Minting Perfection

      The United States Mint produces about 700 coins per minute. They have evolved from manually striking each individual coin to mass producing coins with a series of machines and processes. It is not a surprise that many would assume that the transition from manual to machined striking would increase the accuracy and quality of the coins being produced. It is true, however, that with the faster and more efficient minting processes, the search for a perfect coin is also increasingly more difficult. A true Mint State or Proof 70 coin is a true gem and highly desired.

 

      There are several coin grading services that certify the authenticity and the condition of coins; PCGS, NGC, and ICG. These grading services use a universally accepted grading scale to do so. This scale ranges from P1, a coin so heavily worn that the features can barely be seen and is virtually flat, to MS70, a completely flawless coin.
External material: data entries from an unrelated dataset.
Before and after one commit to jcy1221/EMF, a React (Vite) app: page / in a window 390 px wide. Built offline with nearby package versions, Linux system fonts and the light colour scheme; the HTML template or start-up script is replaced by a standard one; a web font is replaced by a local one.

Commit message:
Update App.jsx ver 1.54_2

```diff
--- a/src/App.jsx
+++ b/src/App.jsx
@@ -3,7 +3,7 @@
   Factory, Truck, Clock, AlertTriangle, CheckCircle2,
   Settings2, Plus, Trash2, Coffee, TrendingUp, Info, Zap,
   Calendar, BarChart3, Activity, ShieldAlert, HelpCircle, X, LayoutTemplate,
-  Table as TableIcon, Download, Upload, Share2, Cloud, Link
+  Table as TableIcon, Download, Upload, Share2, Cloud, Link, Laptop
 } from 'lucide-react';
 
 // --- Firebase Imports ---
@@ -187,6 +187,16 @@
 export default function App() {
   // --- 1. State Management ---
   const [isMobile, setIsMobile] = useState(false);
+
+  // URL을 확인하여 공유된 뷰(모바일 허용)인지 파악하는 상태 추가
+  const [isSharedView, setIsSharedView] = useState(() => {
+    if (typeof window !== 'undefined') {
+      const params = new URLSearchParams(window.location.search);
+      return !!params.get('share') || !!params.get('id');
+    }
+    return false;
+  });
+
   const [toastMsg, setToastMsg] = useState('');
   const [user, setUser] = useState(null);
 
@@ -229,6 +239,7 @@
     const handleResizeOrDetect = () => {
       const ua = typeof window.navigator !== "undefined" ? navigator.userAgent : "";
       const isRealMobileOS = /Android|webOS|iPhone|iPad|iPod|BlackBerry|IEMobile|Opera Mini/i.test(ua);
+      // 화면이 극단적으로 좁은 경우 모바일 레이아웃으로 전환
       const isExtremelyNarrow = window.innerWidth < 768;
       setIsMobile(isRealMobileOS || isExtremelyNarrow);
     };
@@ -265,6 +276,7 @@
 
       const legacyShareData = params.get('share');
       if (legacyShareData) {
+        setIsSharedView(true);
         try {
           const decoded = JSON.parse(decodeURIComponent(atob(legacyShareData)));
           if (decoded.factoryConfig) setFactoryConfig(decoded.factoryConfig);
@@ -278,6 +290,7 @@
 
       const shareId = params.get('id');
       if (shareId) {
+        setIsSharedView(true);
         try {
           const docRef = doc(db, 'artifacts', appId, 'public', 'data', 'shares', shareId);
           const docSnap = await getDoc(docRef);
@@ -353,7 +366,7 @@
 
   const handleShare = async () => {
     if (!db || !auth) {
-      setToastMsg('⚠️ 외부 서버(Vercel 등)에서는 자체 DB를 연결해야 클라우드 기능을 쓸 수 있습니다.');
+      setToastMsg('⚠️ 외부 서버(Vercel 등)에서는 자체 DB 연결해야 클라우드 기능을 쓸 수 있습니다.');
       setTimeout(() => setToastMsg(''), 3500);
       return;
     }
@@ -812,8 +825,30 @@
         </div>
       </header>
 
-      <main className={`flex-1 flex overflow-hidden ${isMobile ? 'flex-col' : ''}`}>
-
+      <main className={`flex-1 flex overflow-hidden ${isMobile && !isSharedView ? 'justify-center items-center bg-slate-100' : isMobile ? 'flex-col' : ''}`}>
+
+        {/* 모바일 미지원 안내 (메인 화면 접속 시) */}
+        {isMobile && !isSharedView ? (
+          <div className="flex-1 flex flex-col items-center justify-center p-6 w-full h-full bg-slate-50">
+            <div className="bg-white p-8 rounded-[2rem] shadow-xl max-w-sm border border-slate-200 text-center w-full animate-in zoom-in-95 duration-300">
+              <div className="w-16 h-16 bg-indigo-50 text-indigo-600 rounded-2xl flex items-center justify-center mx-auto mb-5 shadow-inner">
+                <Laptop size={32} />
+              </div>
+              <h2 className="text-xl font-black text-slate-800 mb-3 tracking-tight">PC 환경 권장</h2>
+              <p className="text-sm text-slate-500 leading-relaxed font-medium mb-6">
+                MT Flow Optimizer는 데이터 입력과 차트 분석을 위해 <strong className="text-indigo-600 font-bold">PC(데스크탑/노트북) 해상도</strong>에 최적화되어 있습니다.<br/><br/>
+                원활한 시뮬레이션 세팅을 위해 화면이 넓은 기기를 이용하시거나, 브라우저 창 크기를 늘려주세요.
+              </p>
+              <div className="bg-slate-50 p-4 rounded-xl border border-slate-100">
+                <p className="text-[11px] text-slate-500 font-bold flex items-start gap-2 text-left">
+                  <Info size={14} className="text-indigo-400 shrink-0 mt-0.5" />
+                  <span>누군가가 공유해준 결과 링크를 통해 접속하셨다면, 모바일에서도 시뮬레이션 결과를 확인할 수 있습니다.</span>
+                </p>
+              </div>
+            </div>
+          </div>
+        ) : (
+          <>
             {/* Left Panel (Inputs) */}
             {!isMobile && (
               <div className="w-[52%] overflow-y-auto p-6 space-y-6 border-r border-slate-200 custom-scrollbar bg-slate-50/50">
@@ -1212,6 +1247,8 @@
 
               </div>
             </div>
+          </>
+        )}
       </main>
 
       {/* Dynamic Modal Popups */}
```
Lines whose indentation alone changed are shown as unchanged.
It is a common assumption that a coin should leave the mint in MS70 condition; however a majority of the coins minted at the United States Mint are less than perfect before they even make it out of the facility. Part of this can be blamed on the new, more efficient minting processes.

 

      The minting process is a six step process. The first step is blanking. Blanking is when coin blanks are punched out of large strips of metal. In the second step, annealing, the blanks are run through a washer and dryer and then exposed to heat in order to soften them. The blanks are then run through a machine, called an upsetting mill, in an upright position. This is what gives coins their prominent, raised rims. The process is called “upsetting.” In the fourth step, the coins are actually struck. In this process, the blanks are run through a coining press and given the features that make them genuine United States coins. Each batch is then spot checked with a magnifying glass in the inspecting process. The final step is the counting and bagging step. The coins are dumped into a large, automatic counting machine which counts the coins and then dumps them into bags. These bags are then transported using forklifts to vaults for storage.

 

      The counting process is possibly the most damaging step in the minting process. The coins are not carefully handled which is why it is difficult for them to remain flawless. They are run through numerous machines and stored loosely in bags. When understanding the harsh processes that each coin endures during the minting process alone, it is amazing that perfect coins can somehow still exist. This is why these flawless coins are so highly desired. Even MS69 coins, the next grade level down from perfect, are desired by collectors. It is important that these coins maintain their constant appreciation by collectors, because it is a true mystery how, despite the odds, they remained perfect and completely free of flaws.